Exercise objective – The answer must consist of every line in the records below that contains the string "FuzzySet".

==================================================

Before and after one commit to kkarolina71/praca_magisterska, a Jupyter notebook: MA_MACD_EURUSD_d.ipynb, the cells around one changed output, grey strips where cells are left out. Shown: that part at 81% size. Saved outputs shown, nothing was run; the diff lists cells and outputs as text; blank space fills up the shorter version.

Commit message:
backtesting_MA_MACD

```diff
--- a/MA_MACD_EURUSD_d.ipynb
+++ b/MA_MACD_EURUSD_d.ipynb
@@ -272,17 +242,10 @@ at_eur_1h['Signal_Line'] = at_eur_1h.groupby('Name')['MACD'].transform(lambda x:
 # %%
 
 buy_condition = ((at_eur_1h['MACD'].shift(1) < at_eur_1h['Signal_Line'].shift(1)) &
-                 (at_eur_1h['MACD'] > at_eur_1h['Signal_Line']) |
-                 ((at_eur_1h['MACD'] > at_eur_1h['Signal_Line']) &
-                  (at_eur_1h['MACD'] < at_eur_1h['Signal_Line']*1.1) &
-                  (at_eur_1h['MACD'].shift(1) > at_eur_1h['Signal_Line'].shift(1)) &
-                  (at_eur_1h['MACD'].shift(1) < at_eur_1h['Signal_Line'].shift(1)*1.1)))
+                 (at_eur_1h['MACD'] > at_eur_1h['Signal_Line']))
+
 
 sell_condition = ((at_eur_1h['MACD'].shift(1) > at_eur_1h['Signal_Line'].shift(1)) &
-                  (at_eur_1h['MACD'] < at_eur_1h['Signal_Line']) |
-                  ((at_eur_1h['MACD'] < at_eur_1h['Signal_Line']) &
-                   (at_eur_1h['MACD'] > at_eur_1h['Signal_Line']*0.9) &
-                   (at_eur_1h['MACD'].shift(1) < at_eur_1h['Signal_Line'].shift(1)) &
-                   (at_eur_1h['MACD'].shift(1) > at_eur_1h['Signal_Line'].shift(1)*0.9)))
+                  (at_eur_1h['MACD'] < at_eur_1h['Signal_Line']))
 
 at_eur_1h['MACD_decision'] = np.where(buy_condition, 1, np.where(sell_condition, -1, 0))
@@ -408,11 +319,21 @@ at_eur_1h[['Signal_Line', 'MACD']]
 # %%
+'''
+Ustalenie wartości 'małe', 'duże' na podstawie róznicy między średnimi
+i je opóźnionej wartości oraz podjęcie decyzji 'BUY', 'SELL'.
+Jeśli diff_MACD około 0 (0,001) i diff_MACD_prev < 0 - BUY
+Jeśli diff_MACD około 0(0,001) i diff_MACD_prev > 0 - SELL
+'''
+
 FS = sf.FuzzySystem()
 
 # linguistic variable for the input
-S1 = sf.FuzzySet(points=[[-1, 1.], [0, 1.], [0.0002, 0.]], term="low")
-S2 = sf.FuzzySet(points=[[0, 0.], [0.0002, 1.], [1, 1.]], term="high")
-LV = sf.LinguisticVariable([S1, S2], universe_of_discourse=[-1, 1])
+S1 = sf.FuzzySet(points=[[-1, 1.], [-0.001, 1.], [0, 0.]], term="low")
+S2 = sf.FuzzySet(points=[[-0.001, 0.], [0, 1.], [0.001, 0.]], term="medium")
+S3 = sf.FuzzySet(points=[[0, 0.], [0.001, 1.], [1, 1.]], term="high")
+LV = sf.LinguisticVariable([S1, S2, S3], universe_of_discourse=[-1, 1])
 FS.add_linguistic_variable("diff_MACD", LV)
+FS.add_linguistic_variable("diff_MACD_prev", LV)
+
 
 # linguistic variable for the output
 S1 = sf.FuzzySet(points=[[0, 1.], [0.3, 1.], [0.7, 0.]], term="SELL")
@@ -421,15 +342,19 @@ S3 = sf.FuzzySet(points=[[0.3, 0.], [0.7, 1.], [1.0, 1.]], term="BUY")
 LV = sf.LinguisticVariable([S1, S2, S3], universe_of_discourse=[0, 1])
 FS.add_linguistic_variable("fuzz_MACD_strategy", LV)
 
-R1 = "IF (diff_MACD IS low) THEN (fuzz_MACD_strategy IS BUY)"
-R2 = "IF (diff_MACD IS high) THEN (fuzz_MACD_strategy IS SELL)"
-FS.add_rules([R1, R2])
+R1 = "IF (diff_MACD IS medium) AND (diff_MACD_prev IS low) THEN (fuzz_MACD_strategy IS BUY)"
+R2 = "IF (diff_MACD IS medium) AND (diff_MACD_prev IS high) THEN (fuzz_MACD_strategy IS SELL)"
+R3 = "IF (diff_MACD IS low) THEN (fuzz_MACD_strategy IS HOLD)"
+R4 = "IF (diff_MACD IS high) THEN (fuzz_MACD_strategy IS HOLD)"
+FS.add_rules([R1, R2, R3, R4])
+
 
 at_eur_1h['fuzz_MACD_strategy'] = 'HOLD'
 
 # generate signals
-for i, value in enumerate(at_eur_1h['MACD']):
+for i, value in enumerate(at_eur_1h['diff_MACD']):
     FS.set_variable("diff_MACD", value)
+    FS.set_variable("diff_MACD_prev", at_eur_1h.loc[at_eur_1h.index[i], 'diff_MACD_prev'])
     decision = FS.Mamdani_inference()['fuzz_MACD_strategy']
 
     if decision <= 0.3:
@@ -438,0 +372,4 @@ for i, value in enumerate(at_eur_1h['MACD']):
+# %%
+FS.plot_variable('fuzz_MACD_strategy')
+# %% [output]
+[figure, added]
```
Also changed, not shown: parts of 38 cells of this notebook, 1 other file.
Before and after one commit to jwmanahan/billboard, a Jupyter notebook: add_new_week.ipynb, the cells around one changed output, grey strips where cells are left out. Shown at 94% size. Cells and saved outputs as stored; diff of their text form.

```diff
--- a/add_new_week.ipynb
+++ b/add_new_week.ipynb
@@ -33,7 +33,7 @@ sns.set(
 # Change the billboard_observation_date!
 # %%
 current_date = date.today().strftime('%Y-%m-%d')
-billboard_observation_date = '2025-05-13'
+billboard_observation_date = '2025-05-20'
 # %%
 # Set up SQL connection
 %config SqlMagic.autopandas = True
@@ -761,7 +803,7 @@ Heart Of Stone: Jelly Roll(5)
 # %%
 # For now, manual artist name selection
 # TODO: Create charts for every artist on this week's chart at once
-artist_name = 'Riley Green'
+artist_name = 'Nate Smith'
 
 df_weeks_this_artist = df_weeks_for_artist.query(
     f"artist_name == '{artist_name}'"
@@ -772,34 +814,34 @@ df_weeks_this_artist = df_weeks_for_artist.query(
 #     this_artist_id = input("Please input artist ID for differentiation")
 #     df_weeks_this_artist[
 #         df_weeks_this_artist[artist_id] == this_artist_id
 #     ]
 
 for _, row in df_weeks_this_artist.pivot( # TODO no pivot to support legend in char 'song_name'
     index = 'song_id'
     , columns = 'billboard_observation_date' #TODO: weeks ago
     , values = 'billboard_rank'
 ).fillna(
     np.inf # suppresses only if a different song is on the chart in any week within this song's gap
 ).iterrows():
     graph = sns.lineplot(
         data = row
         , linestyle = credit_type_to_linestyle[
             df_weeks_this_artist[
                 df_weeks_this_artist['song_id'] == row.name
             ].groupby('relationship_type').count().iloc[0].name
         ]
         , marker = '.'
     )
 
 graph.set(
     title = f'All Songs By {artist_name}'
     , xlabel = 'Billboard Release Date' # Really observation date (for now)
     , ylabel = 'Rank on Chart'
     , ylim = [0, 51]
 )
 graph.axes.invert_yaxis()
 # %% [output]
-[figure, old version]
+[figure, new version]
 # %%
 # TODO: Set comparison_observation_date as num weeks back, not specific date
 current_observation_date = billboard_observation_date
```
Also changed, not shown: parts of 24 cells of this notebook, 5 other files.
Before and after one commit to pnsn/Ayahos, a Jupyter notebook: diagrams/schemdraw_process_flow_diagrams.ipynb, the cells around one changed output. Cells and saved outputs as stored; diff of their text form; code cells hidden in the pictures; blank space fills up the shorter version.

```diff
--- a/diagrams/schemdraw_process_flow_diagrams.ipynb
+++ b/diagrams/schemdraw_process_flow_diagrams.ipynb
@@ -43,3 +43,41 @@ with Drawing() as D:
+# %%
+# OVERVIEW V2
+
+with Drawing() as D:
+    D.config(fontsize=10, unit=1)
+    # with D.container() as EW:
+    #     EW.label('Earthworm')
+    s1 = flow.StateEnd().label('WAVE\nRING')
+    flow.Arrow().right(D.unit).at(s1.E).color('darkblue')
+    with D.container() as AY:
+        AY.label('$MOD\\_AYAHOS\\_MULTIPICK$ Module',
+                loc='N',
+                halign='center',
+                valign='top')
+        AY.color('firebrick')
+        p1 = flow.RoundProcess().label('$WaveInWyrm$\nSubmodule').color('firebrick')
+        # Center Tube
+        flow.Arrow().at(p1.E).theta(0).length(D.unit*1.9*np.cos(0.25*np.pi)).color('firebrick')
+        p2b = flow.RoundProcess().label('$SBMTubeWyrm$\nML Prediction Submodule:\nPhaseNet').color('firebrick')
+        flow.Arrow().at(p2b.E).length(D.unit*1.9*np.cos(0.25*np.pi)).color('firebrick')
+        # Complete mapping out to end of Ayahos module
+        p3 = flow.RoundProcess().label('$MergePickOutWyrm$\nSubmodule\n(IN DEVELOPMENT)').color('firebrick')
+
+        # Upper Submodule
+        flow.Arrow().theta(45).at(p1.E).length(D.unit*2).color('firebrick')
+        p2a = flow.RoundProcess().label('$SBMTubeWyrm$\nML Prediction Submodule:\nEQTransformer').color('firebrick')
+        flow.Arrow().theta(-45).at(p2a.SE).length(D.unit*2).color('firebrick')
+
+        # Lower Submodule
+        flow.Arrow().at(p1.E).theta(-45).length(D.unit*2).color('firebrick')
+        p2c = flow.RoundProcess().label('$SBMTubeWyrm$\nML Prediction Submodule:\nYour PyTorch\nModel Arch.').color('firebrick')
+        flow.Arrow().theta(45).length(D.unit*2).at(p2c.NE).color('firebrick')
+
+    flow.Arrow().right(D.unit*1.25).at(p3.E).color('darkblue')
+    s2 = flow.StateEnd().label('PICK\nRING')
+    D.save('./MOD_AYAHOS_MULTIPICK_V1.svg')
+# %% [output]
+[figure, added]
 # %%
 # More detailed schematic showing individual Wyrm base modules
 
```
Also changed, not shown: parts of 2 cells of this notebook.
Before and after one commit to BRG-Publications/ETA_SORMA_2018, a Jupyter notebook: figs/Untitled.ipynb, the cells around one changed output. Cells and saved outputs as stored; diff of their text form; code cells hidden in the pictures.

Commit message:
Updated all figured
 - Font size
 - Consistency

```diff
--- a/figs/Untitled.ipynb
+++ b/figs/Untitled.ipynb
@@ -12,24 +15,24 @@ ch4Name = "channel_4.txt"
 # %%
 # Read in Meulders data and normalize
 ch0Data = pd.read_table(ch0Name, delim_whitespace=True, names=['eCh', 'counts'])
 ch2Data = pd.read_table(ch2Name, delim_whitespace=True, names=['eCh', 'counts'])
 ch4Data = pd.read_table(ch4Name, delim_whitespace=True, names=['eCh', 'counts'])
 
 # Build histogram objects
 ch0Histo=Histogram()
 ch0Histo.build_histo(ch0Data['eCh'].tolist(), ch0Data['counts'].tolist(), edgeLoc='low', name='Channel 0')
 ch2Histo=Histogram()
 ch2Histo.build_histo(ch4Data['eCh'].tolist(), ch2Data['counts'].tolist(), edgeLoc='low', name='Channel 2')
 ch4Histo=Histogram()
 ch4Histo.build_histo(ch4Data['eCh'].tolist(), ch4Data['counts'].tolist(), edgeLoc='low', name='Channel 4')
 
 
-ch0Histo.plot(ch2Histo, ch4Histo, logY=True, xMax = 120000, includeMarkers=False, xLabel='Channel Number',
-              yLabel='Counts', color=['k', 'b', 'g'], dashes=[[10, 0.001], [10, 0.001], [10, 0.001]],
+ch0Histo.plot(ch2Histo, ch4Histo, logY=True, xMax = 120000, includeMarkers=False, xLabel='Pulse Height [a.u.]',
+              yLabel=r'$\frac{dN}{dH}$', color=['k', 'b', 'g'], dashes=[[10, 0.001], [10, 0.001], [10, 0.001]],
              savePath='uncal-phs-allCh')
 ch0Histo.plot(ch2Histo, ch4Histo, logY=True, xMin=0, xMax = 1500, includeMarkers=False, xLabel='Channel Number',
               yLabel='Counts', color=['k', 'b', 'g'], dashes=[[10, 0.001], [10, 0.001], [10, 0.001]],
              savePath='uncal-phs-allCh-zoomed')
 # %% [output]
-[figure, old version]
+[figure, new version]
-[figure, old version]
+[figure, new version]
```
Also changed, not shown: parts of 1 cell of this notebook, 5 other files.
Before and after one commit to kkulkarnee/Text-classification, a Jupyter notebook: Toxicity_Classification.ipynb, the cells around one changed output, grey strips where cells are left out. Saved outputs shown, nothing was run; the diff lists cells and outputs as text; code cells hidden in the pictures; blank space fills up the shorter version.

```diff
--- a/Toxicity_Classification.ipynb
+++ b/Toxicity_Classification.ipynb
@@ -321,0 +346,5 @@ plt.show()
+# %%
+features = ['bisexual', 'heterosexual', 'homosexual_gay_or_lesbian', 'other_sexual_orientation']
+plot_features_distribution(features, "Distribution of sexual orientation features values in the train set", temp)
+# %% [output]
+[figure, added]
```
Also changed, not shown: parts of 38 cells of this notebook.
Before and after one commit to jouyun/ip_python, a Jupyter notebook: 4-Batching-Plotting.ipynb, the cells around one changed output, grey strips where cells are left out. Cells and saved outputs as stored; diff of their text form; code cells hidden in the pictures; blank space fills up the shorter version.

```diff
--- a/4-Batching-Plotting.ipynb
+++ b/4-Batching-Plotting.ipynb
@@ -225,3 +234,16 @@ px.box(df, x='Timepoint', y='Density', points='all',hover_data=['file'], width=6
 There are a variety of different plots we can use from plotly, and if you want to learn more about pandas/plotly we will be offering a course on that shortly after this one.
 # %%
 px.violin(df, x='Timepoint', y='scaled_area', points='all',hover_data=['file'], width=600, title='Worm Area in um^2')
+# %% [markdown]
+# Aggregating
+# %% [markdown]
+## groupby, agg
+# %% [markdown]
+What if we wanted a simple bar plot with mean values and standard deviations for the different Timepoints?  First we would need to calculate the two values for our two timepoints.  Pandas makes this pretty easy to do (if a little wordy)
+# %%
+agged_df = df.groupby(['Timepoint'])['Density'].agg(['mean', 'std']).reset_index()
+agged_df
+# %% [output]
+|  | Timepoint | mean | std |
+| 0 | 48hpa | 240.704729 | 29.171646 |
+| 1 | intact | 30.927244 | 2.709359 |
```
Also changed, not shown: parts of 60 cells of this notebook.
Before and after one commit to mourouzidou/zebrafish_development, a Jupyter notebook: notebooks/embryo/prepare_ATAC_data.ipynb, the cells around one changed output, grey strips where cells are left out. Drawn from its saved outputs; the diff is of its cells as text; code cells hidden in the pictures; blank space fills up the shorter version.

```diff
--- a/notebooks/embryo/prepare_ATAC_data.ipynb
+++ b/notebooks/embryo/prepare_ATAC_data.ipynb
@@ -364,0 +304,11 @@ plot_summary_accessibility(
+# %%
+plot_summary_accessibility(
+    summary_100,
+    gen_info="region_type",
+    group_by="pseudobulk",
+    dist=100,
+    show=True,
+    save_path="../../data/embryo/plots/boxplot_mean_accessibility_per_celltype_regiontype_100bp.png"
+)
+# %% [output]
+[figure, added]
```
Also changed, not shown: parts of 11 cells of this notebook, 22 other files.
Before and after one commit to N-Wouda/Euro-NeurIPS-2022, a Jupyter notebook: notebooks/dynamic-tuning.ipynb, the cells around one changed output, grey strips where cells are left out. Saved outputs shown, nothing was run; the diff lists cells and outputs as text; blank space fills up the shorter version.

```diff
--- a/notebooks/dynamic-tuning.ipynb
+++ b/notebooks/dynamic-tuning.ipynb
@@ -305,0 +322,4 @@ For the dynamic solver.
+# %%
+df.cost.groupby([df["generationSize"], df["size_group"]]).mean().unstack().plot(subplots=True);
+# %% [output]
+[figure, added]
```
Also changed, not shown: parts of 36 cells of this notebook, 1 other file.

==================================================

Answer section –
-S1 = sf.FuzzySet(points=[[-1, 1.], [0, 1.], [0.0002, 0.]], term="low")
-S2 = sf.FuzzySet(points=[[0, 0.], [0.0002, 1.], [1, 1.]], term="high")
+S1 = sf.FuzzySet(points=[[-1, 1.], [-0.001, 1.], [0, 0.]], term="low")
+S2 = sf.FuzzySet(points=[[-0.001, 0.], [0, 1.], [0.001, 0.]], term="medium")
+S3 = sf.FuzzySet(points=[[0, 0.], [0.001, 1.], [1, 1.]], term="high")
 S1 = sf.FuzzySet(points=[[0, 1.], [0.3, 1.], [0.7, 0.]], term="SELL")
@@ -421,15 +342,19 @@ S3 = sf.FuzzySet(points=[[0.3, 0.], [0.7, 1.], [1.0, 1.]], term="BUY")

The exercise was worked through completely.